We note with alarm, as the UDC, that under the current administration, education has become an agent of social division and entrenched inequality. Yet education must promote social justice, national unity and cohesion. Education should provide hope for young people across the entire country and enable those born into poverty and disadvantage to escape these cloying circumstances of their birth. Education should be, as we got to know when we were growing up, the only sure escape from poverty by all. Most of us in this House and many in public service are living testimony of the empowering and liberating role of education. Except for a few who inherited prestige and privilege, most Batswana come from humble backgrounds. Education used to enable them to overcome poverty. This, sadly, is no longer the case.
Revenues and Grants
MATAMBO: Total revenues and grants for 2016/2017 are estimated at P48.40 billion, a decrease of P3.36 billion compared to the revised budget of P51.76 billion for 2015/2016; with Mineral revenue contributing 35.2 percent of the total revenues, followed by Customs and Excise at 24.3 percent. Non-Mineral Income Tax and Value Added Tax come third and fourth at 21.2 percent and 12.4 percent, respectively. The reduction in the 2016/2017 revenues compared to 2015/2016 is a result of the projected fall of 6.9 percent in mineral revenues and 23.8 percent in customs and excise receipts. A total development budget of P14.82 billion is proposed for the financial year 2016/2017. The Ministry of Defence, Justice and Security, with a proposed allocation of P3.59 billion or 24.2 percent, takes the largest share of the proposed budget, mainly to cater for provision of defence equipment, communication equipment, and infrastructure, in order to improve BDF’s defence capabilities. In addition, the allocation caters for construction of police stations at Mmathubudukwane, Maitengwe and Semolale, as well as staff houses in different locations in order to improve safety and security.

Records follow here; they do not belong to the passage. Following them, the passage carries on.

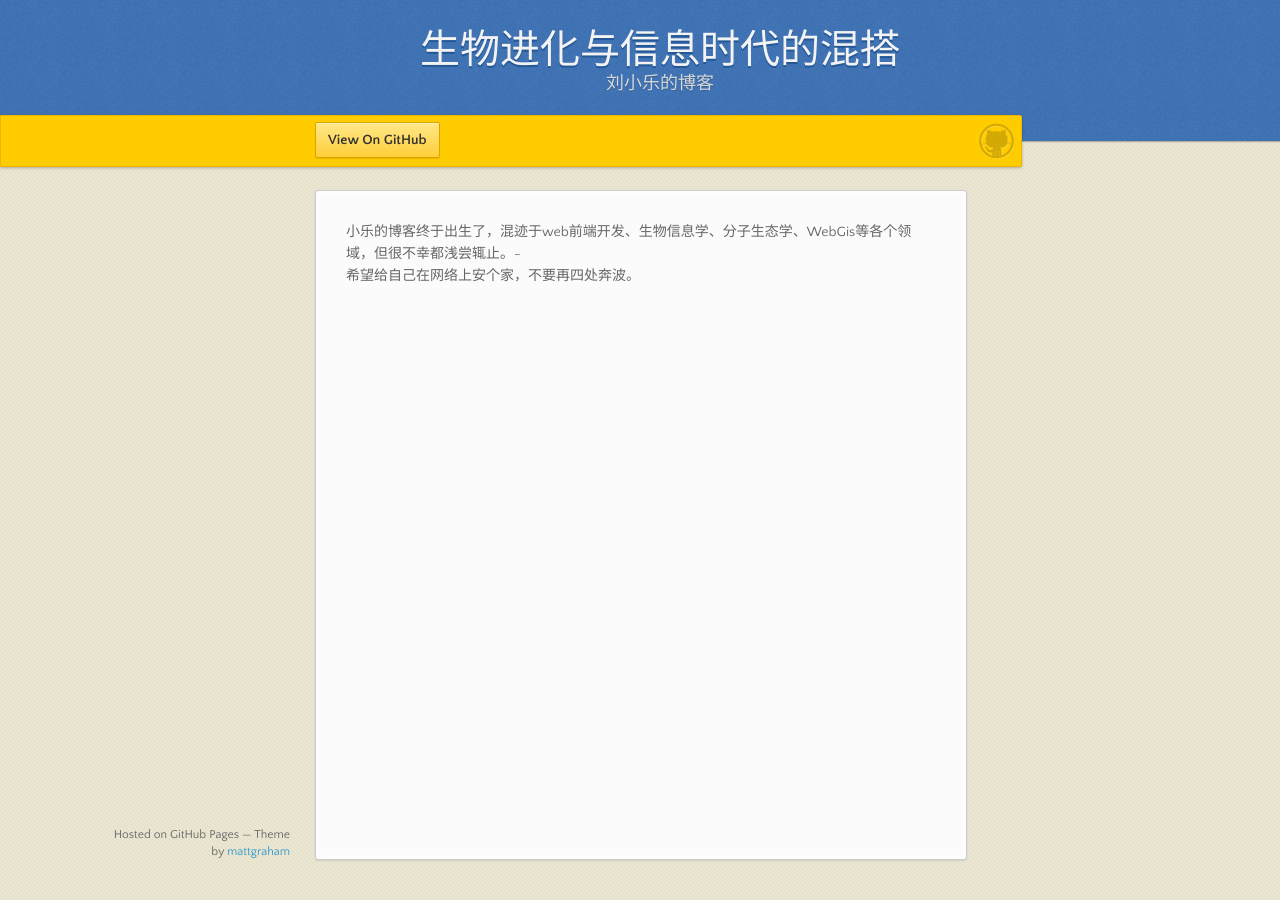
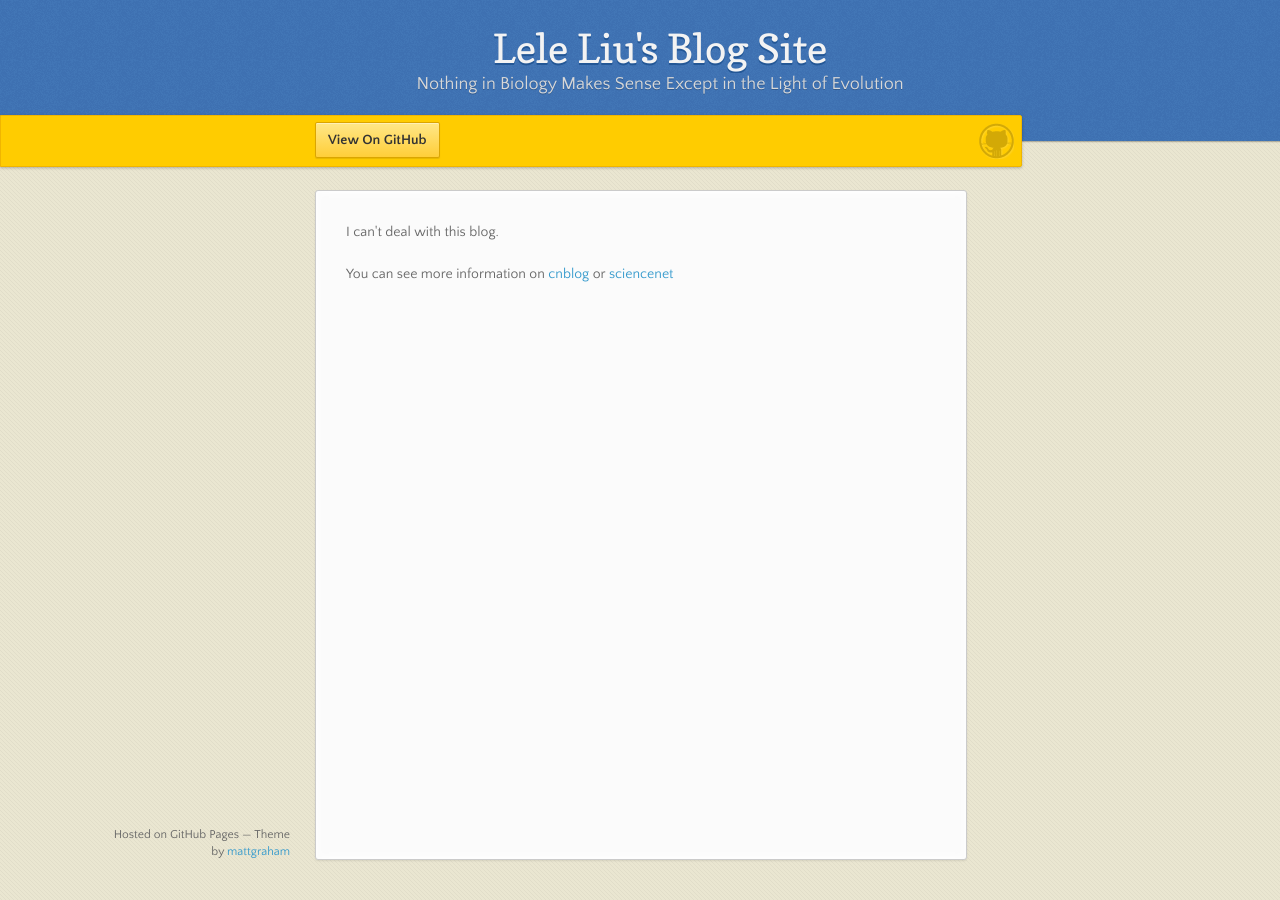
Before and after one commit to xiaoleliu/xiaoleliu.github.io, a Jekyll site: the page index.html, which Jekyll copies as it is, in a window 1280 px wide. Built offline with Jekyll 4.4.1, drawn with Linux system fonts in a browser that asks for light colours; nearby versions of some CDN libraries.

Commit message:
Update index.html

```diff
--- a/index.html
+++ b/index.html
@@ -3,7 +3,7 @@
   <head>
     <meta charset="utf-8">
     <meta http-equiv="X-UA-Compatible" content="chrome=1">
-    <title>生物进化与信息时代的混搭 by xiaoleliu</title>
+    <title>Lele Liu's Blog Site</title>
     <link rel="stylesheet" href="stylesheets/styles.css">
     <link rel="stylesheet" href="stylesheets/github-dark.css">
     <script src="https://ajax.googleapis.com/ajax/libs/jquery/1.7.1/jquery.min.js"></script>
@@ -17,8 +17,8 @@
   <body>
 
       <header>
-        <h1>生物进化与信息时代的混搭</h1>
-        <p>刘小乐的博客 </p>
+        <h1>Lele Liu's Blog Site</h1>
+        <p>Nothing in Biology Makes Sense Except in the Light of Evolution </p>
       </header>
 
       <div id="banner">
@@ -32,8 +32,8 @@
         <ul></ul>
       </nav>
       <section>
-        <p>小乐的博客终于出生了，混迹于web前端开发、生物信息学、分子生态学、WebGis等各个领域，但很不幸都浅尝辄止。-<br>
-希望给自己在网络上安个家，不要再四处奔波。</p>
+        <p>I can't deal with this blog.</p>
+        <p>You can see more information on <a href="http://www.cnblogs.com/liulele/"> cnblog </a>or <a href="http://blog.sciencenet.cn/u/liulele622">sciencenet</a></p>
       </section>
       <footer>
         <p><small>Hosted on GitHub Pages &mdash; Theme by <a href="https://twitter.com/michigangraham">mattgraham</a></small></p>
```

BOKO: We would immediately cancel the order of army aircraft. We would re-direct some of this money away from aircraft and towards a range of high impact uses including more improved equipment and living conditions for the army. This should save billions of Pula per year, a good portion of which would be re-directed for not only a more professional, equipped and highly motivated army and police forces, but for other development initiatives as well.